Why you should write your own Impossible List

Published on Sunday, 9 December 2018

Writing down your goals is extremely helpful for really achieving them. With fixed, terminable goals with fixed intermediate steps, you make it much easier for yourself to really achieve your self-imposed goals.

Today I would like to show you a way to define your goals with the help of the so-called "Impossible List". At first glance this list looks like an Impossible List, but it is definitely not: Joel Runyon, the author of the first Impossible List describes the classic Bucket List as a static list that was written at some point in life and usually none of the points written down really affect the life of the creator. So the goals are written down, but never reached or at least actively pursued.

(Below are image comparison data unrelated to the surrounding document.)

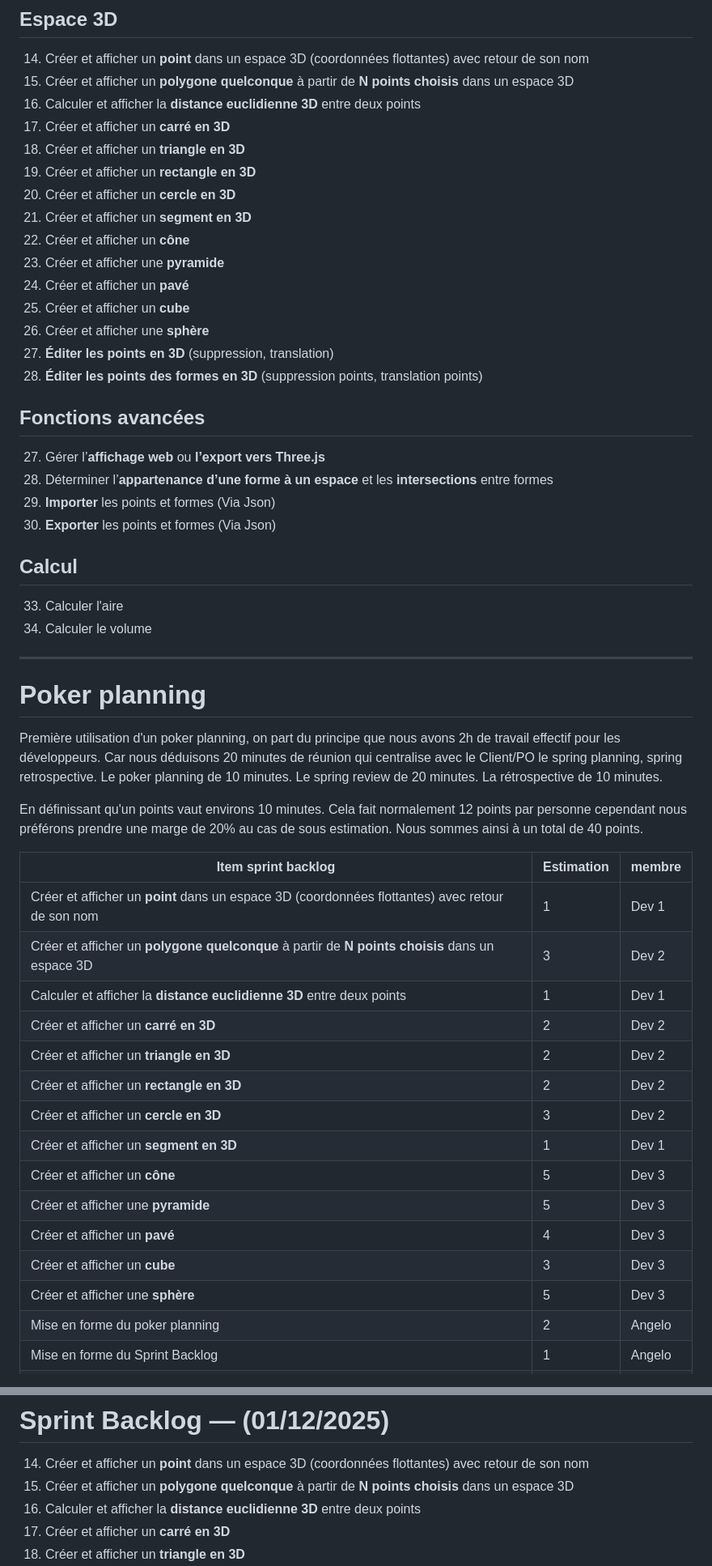
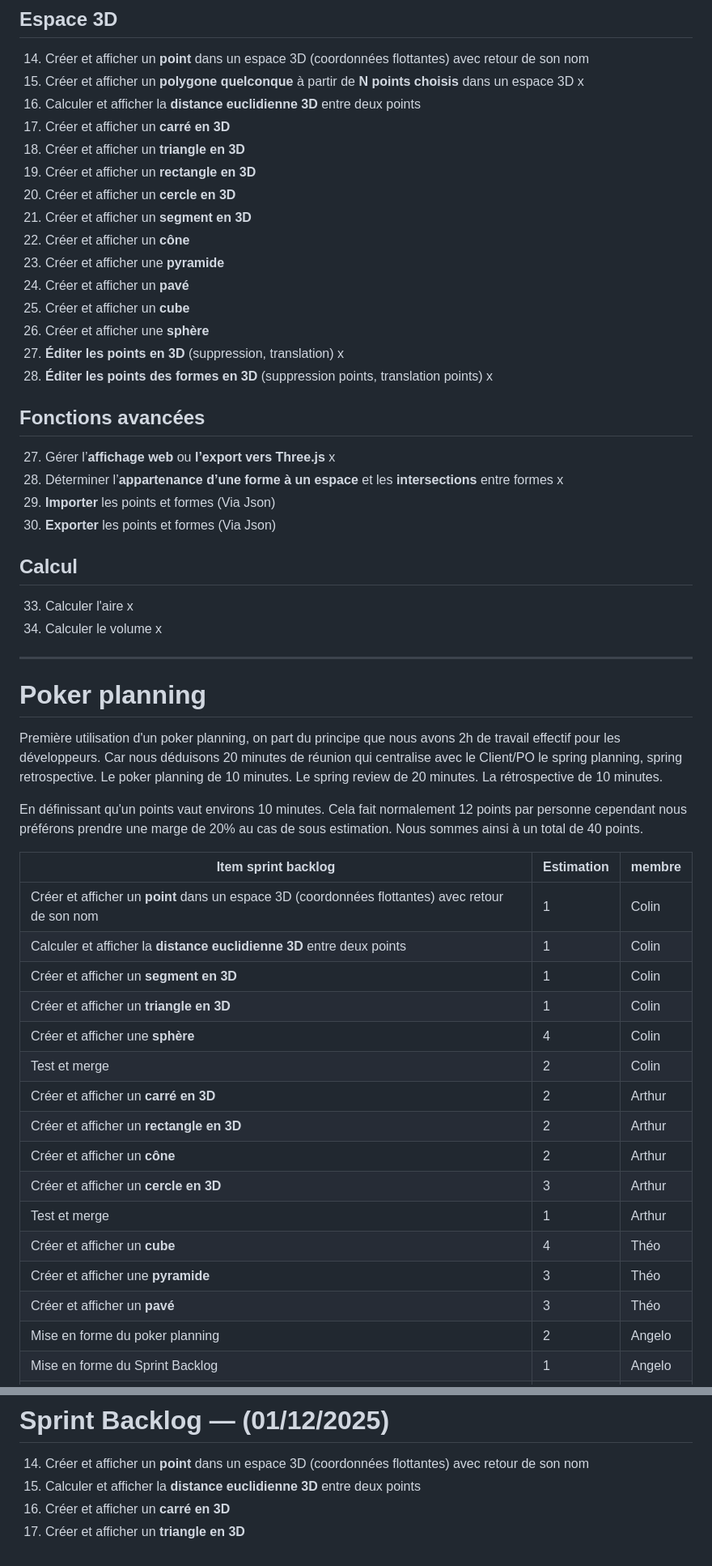
Before and after one commit to RightAngleGang/PythonInShape, a Markdown page: README.md, 2 parts joined by grey strips. Shown: that part at 81% size. Rendered like a GitHub page.

Commit message:
Revise README for 3D shape functionalities and assignments
Updated the README to reflect changes in task assignments and clarified descriptions for 3D shape functionalities.

```diff
--- a/README.md
+++ b/README.md
@@ -38,7 +38,7 @@ CERI M1 IA PDDL - Projet de bibliothèque de calcul géométrique
 
 ##  Espace 3D
 14. Créer et afficher un **point** dans un espace 3D (coordonnées flottantes) avec retour de son nom
-15. Créer et afficher un **polygone quelconque** à partir de **N points choisis** dans un espace 3D
+15. Créer et afficher un **polygone quelconque** à partir de **N points choisis** dans un espace 3D  x
 16. Calculer et afficher la **distance euclidienne 3D** entre deux points
 17. Créer et afficher un **carré en 3D**
 18. Créer et afficher un **triangle en 3D**
@@ -50,18 +50,18 @@ CERI M1 IA PDDL - Projet de bibliothèque de calcul géométrique
 24. Créer et afficher un **pavé**
 25. Créer et afficher un **cube**
 26. Créer et afficher une **sphère**
-31. **Éditer les points en 3D** (suppression, translation)
-32. **Éditer les points des formes en 3D** (suppression points, translation points)
+31. **Éditer les points en 3D** (suppression, translation)  x
+32. **Éditer les points des formes en 3D** (suppression points, translation points)  x
 
 ## Fonctions avancées
-27. Gérer l’**affichage web** ou **l’export vers Three.js**
-28. Déterminer l’**appartenance d’une forme à un espace** et les **intersections** entre formes
+27. Gérer l’**affichage web** ou **l’export vers Three.js**  x
+28. Déterminer l’**appartenance d’une forme à un espace** et les **intersections** entre formes  x
 29. **Importer** les points et formes (Via Json)
 30. **Exporter** les points et formes (Via Json)
 
 ## Calcul
-33. Calculer l'aire
-33. Calculer le volume
+33. Calculer l'aire x
+33. Calculer le volume x
 
 ---
 
@@ -77,19 +77,20 @@ Nous sommes ainsi à un total de 40 points.
 
 | Item sprint backlog | Estimation | membre |
 |-------------|------------|------------|
-| Créer et afficher un **point** dans un espace 3D (coordonnées flottantes) avec retour de son nom | 1 | Dev 1 |
-| Créer et afficher un **polygone quelconque** à partir de **N points choisis** dans un espace 3D | 3 | Dev 2 |
-| Calculer et afficher la **distance euclidienne 3D** entre deux points | 1 | Dev 1 |
-| Créer et afficher un **carré en 3D** | 2 | Dev 2 |
-| Créer et afficher un **triangle en 3D** | 2 | Dev 2 |
-| Créer et afficher un **rectangle en 3D** | 2 | Dev 2 |
-| Créer et afficher un **cercle en 3D** | 3 | Dev 2 |
-| Créer et afficher un **segment en 3D** | 1 | Dev 1 |
-| Créer et afficher un **cône** | 5 | Dev 3 |
-| Créer et afficher une **pyramide** | 5 | Dev 3 |
-| Créer et afficher un **pavé** | 4 | Dev 3 |
-| Créer et afficher un **cube** | 3 | Dev 3 |
-| Créer et afficher une **sphère** | 5 | Dev 3 |
+| Créer et afficher un **point** dans un espace 3D (coordonnées flottantes) avec retour de son nom | 1 | Colin |
+| Calculer et afficher la **distance euclidienne 3D** entre deux points | 1 | Colin |
+| Créer et afficher un **segment en 3D** | 1 | Colin |
+| Créer et afficher un **triangle en 3D** | 1 | Colin |
+| Créer et afficher une **sphère** | 4 | Colin |
+| Test et merge | 2 | Colin |
+| Créer et afficher un **carré en 3D** | 2 | Arthur |
+| Créer et afficher un **rectangle en 3D** | 2 | Arthur |
+| Créer et afficher un **cône** | 2 | Arthur |
+| Créer et afficher un **cercle en 3D** | 3 | Arthur |
+| Test et merge | 1 | Arthur |
+| Créer et afficher un **cube** | 4 | Théo |
+| Créer et afficher une **pyramide** | 3 | Théo |
+| Créer et afficher un **pavé** | 3 | Théo |
 | Mise en forme du poker planning | 2 | Angelo |
 | Mise en forme du Sprint Backlog | 1 | Angelo |
 | Mise en forme de l'User Story et DOD | 3 | Angelo |
@@ -102,7 +103,6 @@ Nous sommes ainsi à un total de 40 points.
 # **Sprint Backlog — (01/12/2025)**
 
 14. Créer et afficher un **point** dans un espace 3D (coordonnées flottantes) avec retour de son nom
-15. Créer et afficher un **polygone quelconque** à partir de **N points choisis** dans un espace 3D
 16. Calculer et afficher la **distance euclidienne 3D** entre deux points
 17. Créer et afficher un **carré en 3D**
 18. Créer et afficher un **triangle en 3D**
```
Also changed, not shown: other parts of README.md (+0 -67 lines).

The Impossible List goes a different way: It is not a list of entries waiting to be ticked off. The Impossible List continues to evolve. It describes things you've done, you should be constantly checking off entries. But you should also add new items. With the list you broaden your horizons and reach goals you didn't think possible before. The bucket list describes the things you want done before you die. But the Impossible List describes your life. The Bucket List describes dreams, while the Impossible List requires you to take action now.

What is probably the most common answer from students to the question, what are their goals in life? Often you will hear something like "My goal is a good college degree, a well paid job and my own house". But what happens when these goals are achieved? You are in the middle of life and suddenly have no goal to work towards. And off you go with the midlife crisis.

This is where the Impossible List comes in. Joel Runyon set up his Impossible List after graduating from college and it helped him run ultra marathons and much more. The Impossible List is not only set up, but also made publicly available online and can therefore be viewed by everyone. If you look at my list, you will also see that many targets follow similar ones, but with more difficult characteristics. This allows you to track your progress. This is the already mentioned developing character of the Impossible List.

As someone who wants to do many things, it is often difficult to set the focus. That's why I use a status for my goals, where you can directly see if I'm working on this entry or not.

I hope I have sparked your interest in the concept. If you want to build your own Impossible List, I suggest you leave room for iterations. Of course, you can also make your work easier by doing the whole thing digitally. I decided to use AirTable, the tool Joel Runyon also uses. Of course, you can also use any other table editing software.